- [Provided information]:
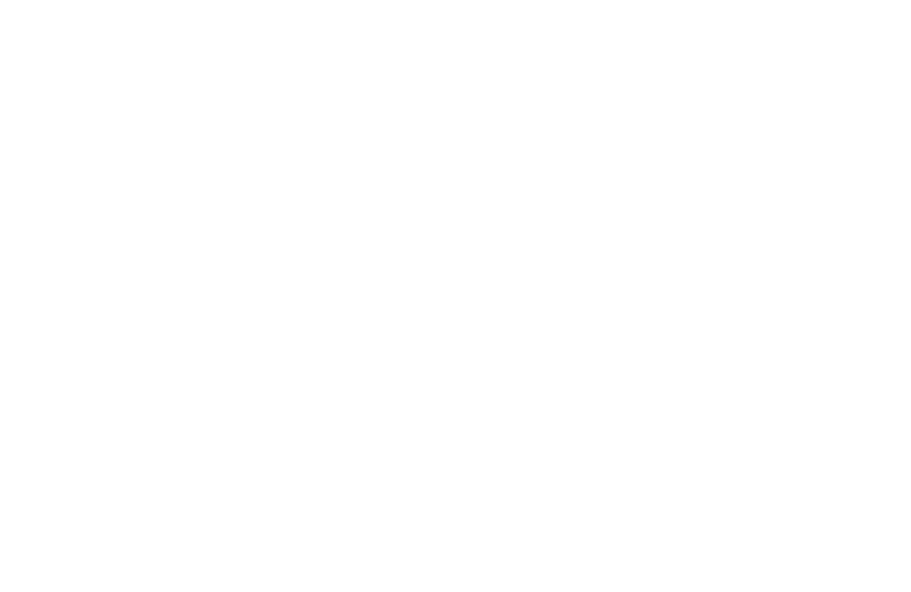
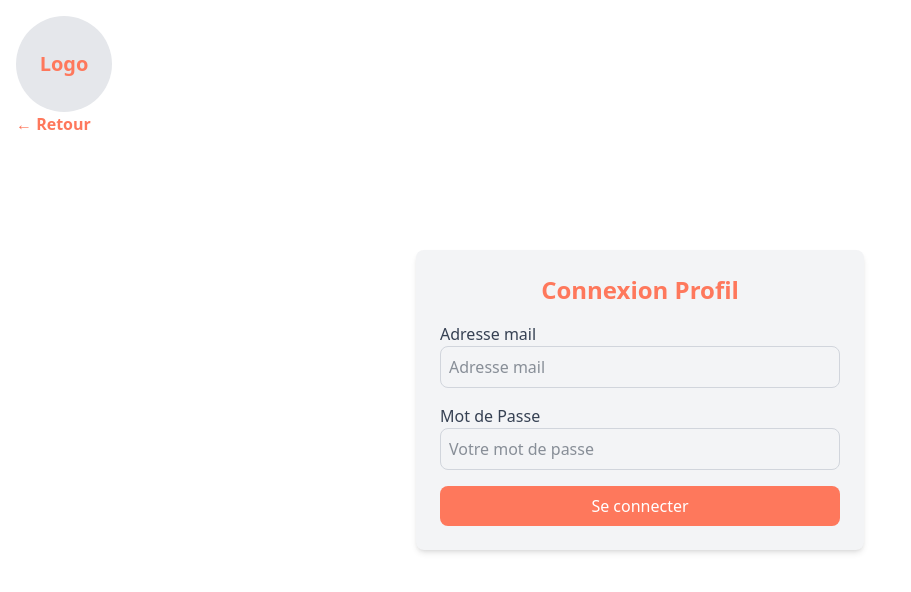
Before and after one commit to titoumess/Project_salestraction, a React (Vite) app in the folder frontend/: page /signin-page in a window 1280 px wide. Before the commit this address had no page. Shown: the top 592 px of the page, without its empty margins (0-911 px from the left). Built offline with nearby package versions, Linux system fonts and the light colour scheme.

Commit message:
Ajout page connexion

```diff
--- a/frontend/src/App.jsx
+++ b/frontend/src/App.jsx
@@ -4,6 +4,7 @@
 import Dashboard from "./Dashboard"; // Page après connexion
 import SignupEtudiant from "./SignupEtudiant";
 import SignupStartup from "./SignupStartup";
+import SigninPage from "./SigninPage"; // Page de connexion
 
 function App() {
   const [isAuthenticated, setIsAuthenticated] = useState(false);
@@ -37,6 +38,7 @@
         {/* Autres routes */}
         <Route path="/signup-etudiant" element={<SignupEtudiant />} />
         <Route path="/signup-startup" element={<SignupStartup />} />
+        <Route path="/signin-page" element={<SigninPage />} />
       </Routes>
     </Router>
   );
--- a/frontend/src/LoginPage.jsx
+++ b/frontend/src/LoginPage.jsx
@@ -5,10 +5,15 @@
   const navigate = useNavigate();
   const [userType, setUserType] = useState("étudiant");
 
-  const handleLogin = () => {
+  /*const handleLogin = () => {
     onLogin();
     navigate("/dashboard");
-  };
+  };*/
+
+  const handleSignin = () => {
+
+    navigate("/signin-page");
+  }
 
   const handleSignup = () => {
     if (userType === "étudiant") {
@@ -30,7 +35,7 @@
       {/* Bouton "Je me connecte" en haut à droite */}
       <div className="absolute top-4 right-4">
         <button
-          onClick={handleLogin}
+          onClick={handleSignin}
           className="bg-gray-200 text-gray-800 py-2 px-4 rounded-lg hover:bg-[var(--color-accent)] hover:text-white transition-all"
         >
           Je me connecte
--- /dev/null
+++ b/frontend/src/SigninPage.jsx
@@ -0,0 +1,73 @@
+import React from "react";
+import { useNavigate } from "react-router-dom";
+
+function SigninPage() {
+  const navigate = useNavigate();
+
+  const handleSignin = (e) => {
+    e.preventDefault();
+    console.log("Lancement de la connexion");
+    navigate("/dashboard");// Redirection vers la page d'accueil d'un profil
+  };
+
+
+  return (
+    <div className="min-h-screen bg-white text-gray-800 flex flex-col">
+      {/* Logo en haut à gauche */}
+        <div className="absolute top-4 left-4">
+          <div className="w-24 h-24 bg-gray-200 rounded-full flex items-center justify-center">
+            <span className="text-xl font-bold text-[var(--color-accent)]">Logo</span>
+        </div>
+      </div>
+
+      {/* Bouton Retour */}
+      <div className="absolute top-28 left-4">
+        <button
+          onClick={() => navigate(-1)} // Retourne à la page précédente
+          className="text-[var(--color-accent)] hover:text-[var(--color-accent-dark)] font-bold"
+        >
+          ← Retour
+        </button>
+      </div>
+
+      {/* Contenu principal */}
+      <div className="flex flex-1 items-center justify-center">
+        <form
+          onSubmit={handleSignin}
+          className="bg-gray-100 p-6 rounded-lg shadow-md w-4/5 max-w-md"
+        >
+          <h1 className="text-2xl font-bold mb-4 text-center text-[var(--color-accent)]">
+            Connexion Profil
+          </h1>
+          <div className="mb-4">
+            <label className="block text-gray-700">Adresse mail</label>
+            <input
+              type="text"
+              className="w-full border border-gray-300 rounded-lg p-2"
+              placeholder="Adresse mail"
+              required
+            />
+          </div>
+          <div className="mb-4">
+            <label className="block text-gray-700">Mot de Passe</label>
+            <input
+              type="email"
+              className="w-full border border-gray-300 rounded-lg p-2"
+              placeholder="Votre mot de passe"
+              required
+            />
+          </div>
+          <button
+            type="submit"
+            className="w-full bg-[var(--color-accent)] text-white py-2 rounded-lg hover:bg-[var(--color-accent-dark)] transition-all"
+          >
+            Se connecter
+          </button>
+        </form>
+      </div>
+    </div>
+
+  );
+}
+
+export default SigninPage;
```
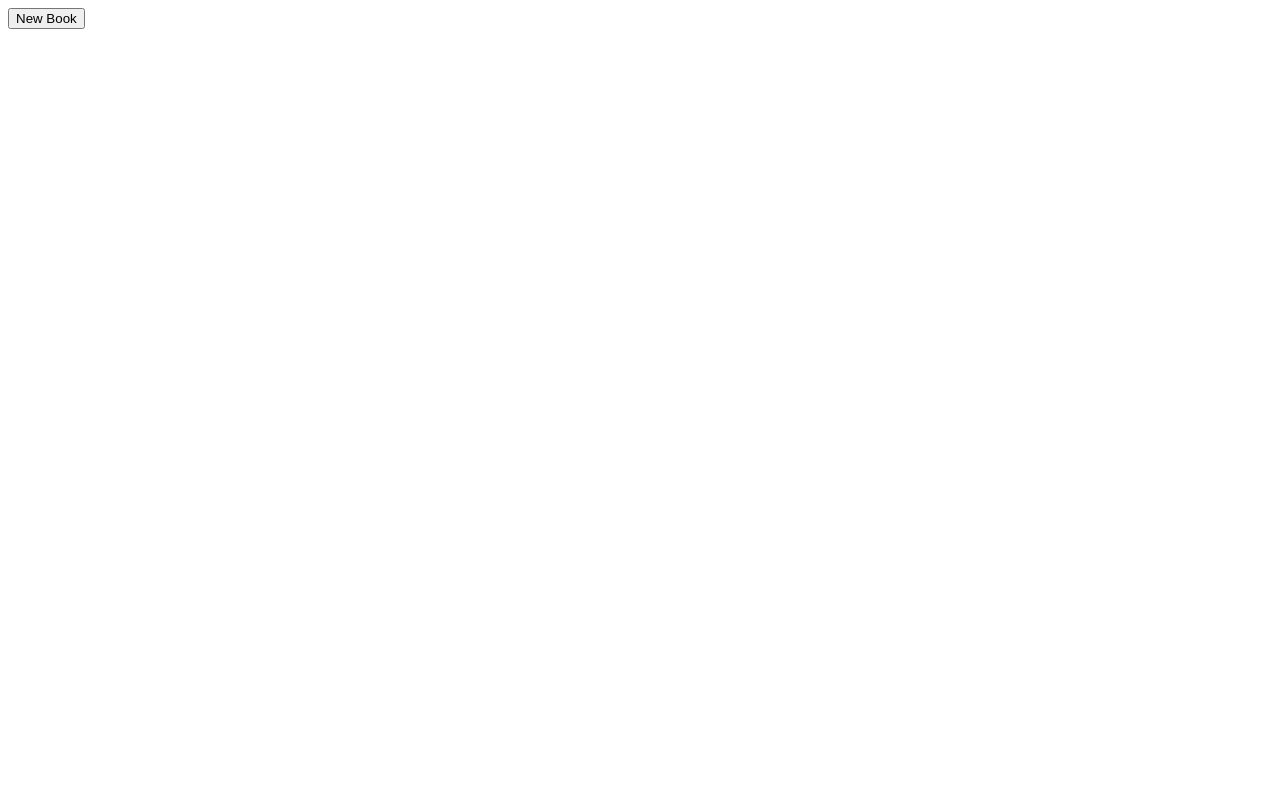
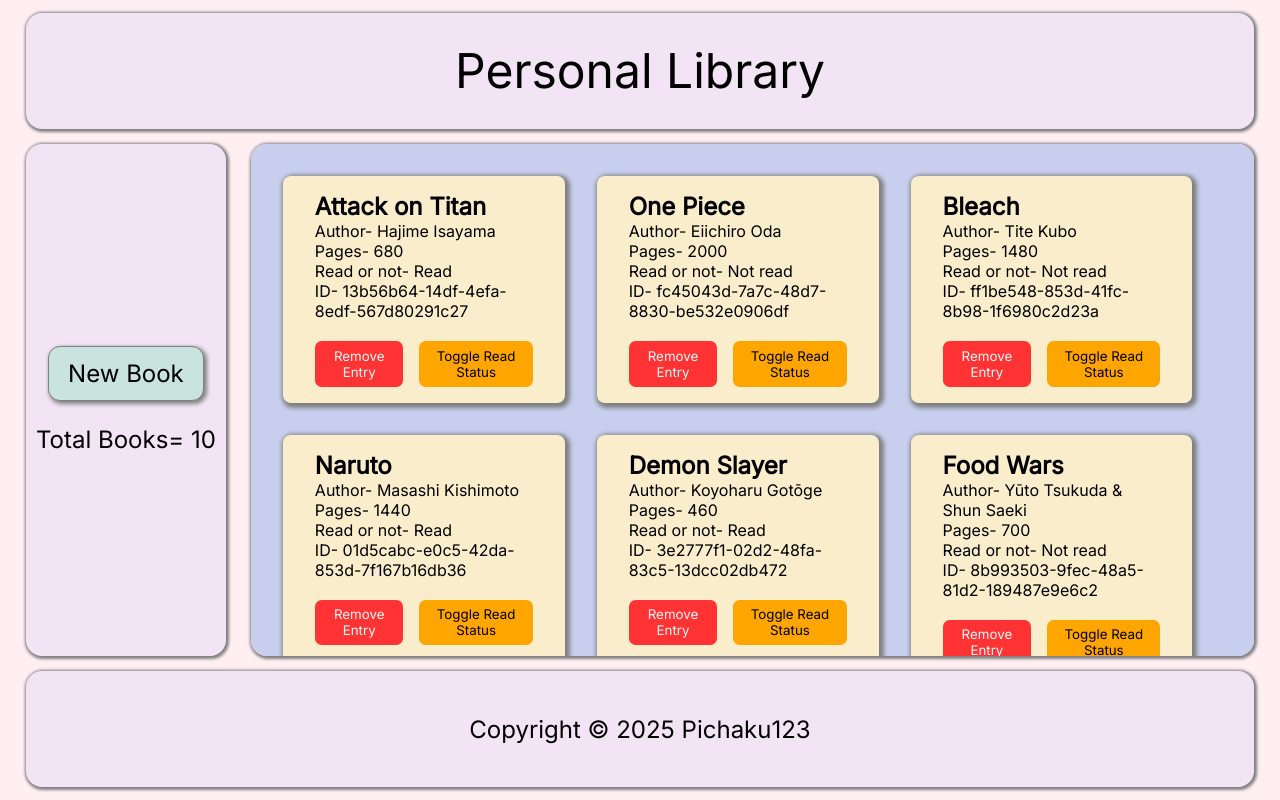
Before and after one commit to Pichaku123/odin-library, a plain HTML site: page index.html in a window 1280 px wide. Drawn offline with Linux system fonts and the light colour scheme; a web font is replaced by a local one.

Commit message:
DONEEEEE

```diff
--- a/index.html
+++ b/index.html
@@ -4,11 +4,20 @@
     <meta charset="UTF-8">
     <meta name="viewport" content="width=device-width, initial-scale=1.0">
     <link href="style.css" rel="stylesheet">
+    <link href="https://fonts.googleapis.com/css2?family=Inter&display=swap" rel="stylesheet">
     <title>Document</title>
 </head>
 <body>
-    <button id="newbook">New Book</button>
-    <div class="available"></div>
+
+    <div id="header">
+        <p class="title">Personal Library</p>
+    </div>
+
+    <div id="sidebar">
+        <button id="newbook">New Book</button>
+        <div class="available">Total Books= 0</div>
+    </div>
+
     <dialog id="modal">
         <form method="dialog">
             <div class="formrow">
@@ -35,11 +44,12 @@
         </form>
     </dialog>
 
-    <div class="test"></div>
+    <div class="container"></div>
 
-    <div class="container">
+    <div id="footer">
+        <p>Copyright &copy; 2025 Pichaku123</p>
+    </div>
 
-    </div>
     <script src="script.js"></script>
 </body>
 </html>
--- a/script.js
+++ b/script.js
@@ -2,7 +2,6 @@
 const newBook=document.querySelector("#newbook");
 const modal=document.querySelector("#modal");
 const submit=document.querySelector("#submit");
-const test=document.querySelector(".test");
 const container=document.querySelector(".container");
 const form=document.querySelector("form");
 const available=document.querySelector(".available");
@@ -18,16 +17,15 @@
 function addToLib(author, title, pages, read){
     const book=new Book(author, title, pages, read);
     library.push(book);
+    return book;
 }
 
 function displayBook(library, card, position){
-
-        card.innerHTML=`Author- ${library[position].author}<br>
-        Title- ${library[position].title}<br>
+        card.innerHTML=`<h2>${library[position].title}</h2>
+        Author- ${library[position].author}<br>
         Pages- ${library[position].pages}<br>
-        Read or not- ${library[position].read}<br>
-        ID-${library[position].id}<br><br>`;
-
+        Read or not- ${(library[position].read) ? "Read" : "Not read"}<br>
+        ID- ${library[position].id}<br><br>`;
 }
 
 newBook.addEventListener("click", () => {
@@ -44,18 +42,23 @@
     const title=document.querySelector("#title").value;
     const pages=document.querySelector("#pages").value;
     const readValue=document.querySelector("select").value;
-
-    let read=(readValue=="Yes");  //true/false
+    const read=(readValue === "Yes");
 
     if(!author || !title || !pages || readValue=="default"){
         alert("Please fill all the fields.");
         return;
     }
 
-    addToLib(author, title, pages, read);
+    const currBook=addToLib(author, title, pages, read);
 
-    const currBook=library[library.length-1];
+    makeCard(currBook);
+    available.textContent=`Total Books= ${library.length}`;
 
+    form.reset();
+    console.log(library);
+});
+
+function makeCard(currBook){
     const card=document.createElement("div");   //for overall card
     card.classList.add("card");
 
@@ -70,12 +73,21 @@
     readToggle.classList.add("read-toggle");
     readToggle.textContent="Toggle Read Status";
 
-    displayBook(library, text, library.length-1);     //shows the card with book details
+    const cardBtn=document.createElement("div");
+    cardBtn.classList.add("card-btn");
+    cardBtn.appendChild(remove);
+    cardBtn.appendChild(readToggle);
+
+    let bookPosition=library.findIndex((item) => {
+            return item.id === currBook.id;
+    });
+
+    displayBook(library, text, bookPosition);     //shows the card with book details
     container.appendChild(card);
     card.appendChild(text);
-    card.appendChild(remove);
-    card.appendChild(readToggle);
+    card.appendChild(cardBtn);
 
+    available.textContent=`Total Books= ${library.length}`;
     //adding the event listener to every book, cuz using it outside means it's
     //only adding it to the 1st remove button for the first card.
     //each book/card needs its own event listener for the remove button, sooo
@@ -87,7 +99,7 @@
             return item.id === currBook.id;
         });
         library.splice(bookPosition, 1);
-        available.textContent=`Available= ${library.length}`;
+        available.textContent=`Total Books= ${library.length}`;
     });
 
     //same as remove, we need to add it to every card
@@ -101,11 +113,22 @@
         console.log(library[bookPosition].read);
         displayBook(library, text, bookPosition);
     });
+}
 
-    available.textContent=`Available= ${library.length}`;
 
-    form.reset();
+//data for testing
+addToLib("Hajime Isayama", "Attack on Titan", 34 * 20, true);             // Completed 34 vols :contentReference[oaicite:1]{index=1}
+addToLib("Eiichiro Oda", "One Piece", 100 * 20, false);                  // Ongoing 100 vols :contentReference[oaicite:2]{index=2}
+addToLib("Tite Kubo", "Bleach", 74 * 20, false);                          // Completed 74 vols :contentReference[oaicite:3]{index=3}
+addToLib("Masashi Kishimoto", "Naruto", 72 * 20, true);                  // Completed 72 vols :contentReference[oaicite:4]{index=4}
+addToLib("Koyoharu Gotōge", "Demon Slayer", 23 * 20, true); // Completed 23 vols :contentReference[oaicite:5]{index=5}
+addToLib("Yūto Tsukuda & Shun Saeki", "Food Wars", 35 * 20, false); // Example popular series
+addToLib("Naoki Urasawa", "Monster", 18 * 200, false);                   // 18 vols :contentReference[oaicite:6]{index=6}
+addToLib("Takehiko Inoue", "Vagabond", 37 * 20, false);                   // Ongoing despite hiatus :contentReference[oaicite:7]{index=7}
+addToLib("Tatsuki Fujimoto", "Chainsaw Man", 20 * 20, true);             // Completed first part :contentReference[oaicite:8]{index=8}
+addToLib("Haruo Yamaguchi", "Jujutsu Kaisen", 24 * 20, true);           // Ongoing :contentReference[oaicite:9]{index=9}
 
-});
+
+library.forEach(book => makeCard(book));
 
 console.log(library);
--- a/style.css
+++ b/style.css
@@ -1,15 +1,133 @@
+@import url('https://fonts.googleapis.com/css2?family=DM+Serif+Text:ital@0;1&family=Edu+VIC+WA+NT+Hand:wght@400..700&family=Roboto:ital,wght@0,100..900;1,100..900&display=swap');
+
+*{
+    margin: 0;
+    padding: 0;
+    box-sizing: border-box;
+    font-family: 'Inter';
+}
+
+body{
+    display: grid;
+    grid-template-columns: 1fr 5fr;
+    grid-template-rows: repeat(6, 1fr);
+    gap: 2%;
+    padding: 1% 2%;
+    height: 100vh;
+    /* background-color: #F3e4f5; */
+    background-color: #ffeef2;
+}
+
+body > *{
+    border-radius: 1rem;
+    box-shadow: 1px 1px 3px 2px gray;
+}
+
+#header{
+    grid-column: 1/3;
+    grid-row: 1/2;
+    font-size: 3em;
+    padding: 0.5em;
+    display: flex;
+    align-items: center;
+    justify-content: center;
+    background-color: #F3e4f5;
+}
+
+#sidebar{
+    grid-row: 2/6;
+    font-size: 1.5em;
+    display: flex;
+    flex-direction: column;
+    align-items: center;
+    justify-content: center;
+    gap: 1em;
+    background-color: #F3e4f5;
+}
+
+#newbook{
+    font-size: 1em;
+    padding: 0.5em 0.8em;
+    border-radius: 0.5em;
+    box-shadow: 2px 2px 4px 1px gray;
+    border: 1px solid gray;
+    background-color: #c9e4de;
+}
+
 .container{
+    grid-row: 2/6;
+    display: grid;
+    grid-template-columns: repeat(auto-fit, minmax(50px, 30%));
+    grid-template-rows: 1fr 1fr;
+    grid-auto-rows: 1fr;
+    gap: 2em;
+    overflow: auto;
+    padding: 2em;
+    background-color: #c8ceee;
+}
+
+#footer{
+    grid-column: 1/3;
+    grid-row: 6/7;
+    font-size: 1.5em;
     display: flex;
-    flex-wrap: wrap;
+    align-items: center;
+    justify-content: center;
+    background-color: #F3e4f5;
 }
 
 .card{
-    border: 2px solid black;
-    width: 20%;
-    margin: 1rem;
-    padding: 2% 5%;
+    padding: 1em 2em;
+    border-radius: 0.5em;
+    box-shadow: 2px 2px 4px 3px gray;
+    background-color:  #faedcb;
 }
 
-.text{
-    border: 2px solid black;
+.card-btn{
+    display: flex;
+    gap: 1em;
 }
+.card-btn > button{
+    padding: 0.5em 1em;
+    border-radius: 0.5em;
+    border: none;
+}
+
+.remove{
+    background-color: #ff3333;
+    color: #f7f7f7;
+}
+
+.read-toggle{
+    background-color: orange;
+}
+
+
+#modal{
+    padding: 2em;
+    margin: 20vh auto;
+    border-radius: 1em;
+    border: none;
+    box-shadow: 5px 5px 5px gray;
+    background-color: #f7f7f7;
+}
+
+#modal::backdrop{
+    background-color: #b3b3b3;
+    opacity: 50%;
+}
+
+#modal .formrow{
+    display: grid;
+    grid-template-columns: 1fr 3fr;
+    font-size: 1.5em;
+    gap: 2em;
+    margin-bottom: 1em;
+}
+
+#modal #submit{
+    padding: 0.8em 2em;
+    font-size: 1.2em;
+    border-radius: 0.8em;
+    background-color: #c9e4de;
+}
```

- [Brief]: Go through the listing above and find each line containing the string "makeCard"; copy those lines.

- [Exercise solution]:
+    makeCard(currBook);
+function makeCard(currBook){
+library.forEach(book => makeCard(book));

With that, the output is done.